> **AIM OF THE EXERCISE**
The exercise calls for a faithful copy of all the data.

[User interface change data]
++++++++

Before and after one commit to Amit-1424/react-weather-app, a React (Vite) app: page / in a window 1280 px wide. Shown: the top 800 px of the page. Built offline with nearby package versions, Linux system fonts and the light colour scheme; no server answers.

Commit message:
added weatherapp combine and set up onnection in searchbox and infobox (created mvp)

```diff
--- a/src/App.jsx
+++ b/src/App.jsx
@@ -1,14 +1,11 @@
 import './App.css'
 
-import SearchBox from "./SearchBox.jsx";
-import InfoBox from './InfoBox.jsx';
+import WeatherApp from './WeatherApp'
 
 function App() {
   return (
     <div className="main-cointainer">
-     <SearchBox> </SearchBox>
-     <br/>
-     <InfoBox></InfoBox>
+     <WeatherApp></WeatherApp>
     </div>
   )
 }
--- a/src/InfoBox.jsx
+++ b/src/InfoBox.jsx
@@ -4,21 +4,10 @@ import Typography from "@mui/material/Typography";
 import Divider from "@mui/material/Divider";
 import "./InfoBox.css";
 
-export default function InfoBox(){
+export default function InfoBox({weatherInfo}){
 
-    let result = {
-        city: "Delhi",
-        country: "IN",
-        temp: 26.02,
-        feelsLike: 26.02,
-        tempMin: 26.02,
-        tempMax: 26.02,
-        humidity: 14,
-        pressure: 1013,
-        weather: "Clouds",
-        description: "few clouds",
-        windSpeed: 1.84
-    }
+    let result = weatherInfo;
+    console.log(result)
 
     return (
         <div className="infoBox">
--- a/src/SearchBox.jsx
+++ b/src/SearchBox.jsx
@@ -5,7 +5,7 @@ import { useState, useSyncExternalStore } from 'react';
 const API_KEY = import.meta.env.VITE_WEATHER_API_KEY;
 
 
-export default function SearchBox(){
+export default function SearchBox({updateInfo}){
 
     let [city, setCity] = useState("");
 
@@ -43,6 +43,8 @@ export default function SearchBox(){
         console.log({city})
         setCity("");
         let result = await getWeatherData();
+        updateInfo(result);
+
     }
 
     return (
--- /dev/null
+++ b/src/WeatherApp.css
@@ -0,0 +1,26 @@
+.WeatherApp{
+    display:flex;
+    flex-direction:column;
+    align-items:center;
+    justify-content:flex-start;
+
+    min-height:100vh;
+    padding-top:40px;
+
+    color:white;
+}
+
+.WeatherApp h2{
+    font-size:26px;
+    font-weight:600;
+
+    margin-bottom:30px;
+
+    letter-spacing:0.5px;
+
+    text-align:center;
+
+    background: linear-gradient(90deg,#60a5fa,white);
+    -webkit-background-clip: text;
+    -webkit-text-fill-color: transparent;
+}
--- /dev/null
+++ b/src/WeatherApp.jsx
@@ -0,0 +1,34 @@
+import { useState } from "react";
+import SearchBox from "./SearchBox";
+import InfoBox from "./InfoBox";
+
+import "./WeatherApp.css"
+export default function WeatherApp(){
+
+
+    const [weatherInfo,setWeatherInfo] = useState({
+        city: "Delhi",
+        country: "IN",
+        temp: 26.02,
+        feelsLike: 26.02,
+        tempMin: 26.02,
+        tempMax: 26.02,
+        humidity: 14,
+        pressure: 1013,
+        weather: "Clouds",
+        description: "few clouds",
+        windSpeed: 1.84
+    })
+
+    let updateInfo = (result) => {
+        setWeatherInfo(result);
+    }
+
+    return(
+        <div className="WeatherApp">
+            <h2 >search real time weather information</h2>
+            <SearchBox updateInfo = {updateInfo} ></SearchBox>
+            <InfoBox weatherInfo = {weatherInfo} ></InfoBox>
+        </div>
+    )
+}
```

++++++++

> **SOLUTION BELOW**
Before and after one commit to Amit-1424/react-weather-app, a React (Vite) app: page / in a window 1280 px wide. Shown: the top 800 px of the page. Built offline with nearby package versions, Linux system fonts and the light colour scheme; no server answers.

Commit message:
added weatherapp combine and set up onnection in searchbox and infobox (created mvp)

```diff
--- a/src/App.jsx
+++ b/src/App.jsx
@@ -1,14 +1,11 @@
 import './App.css'
 
-import SearchBox from "./SearchBox.jsx";
-import InfoBox from './InfoBox.jsx';
+import WeatherApp from './WeatherApp'
 
 function App() {
   return (
     <div className="main-cointainer">
-     <SearchBox> </SearchBox>
-     <br/>
-     <InfoBox></InfoBox>
+     <WeatherApp></WeatherApp>
     </div>
   )
 }
--- a/src/InfoBox.jsx
+++ b/src/InfoBox.jsx
@@ -4,21 +4,10 @@ import Typography from "@mui/material/Typography";
 import Divider from "@mui/material/Divider";
 import "./InfoBox.css";
 
-export default function InfoBox(){
+export default function InfoBox({weatherInfo}){
 
-    let result = {
-        city: "Delhi",
-        country: "IN",
-        temp: 26.02,
-        feelsLike: 26.02,
-        tempMin: 26.02,
-        tempMax: 26.02,
-        humidity: 14,
-        pressure: 1013,
-        weather: "Clouds",
-        description: "few clouds",
-        windSpeed: 1.84
-    }
+    let result = weatherInfo;
+    console.log(result)
 
     return (
         <div className="infoBox">
--- a/src/SearchBox.jsx
+++ b/src/SearchBox.jsx
@@ -5,7 +5,7 @@ import { useState, useSyncExternalStore } from 'react';
 const API_KEY = import.meta.env.VITE_WEATHER_API_KEY;
 
 
-export default function SearchBox(){
+export default function SearchBox({updateInfo}){
 
     let [city, setCity] = useState("");
 
@@ -43,6 +43,8 @@ export default function SearchBox(){
         console.log({city})
         setCity("");
         let result = await getWeatherData();
+        updateInfo(result);
+
     }
 
     return (
--- /dev/null
+++ b/src/WeatherApp.css
@@ -0,0 +1,26 @@
+.WeatherApp{
+    display:flex;
+    flex-direction:column;
+    align-items:center;
+    justify-content:flex-start;
+
+    min-height:100vh;
+    padding-top:40px;
+
+    color:white;
+}
+
+.WeatherApp h2{
+    font-size:26px;
+    font-weight:600;
+
+    margin-bottom:30px;
+
+    letter-spacing:0.5px;
+
+    text-align:center;
+
+    background: linear-gradient(90deg,#60a5fa,white);
+    -webkit-background-clip: text;
+    -webkit-text-fill-color: transparent;
+}
--- /dev/null
+++ b/src/WeatherApp.jsx
@@ -0,0 +1,34 @@
+import { useState } from "react";
+import SearchBox from "./SearchBox";
+import InfoBox from "./InfoBox";
+
+import "./WeatherApp.css"
+export default function WeatherApp(){
+
+
+    const [weatherInfo,setWeatherInfo] = useState({
+        city: "Delhi",
+        country: "IN",
+        temp: 26.02,
+        feelsLike: 26.02,
+        tempMin: 26.02,
+        tempMax: 26.02,
+        humidity: 14,
+        pressure: 1013,
+        weather: "Clouds",
+        description: "few clouds",
+        windSpeed: 1.84
+    })
+
+    let updateInfo = (result) => {
+        setWeatherInfo(result);
+    }
+
+    return(
+        <div className="WeatherApp">
+            <h2 >search real time weather information</h2>
+            <SearchBox updateInfo = {updateInfo} ></SearchBox>
+            <InfoBox weatherInfo = {weatherInfo} ></InfoBox>
+        </div>
+    )
+}
```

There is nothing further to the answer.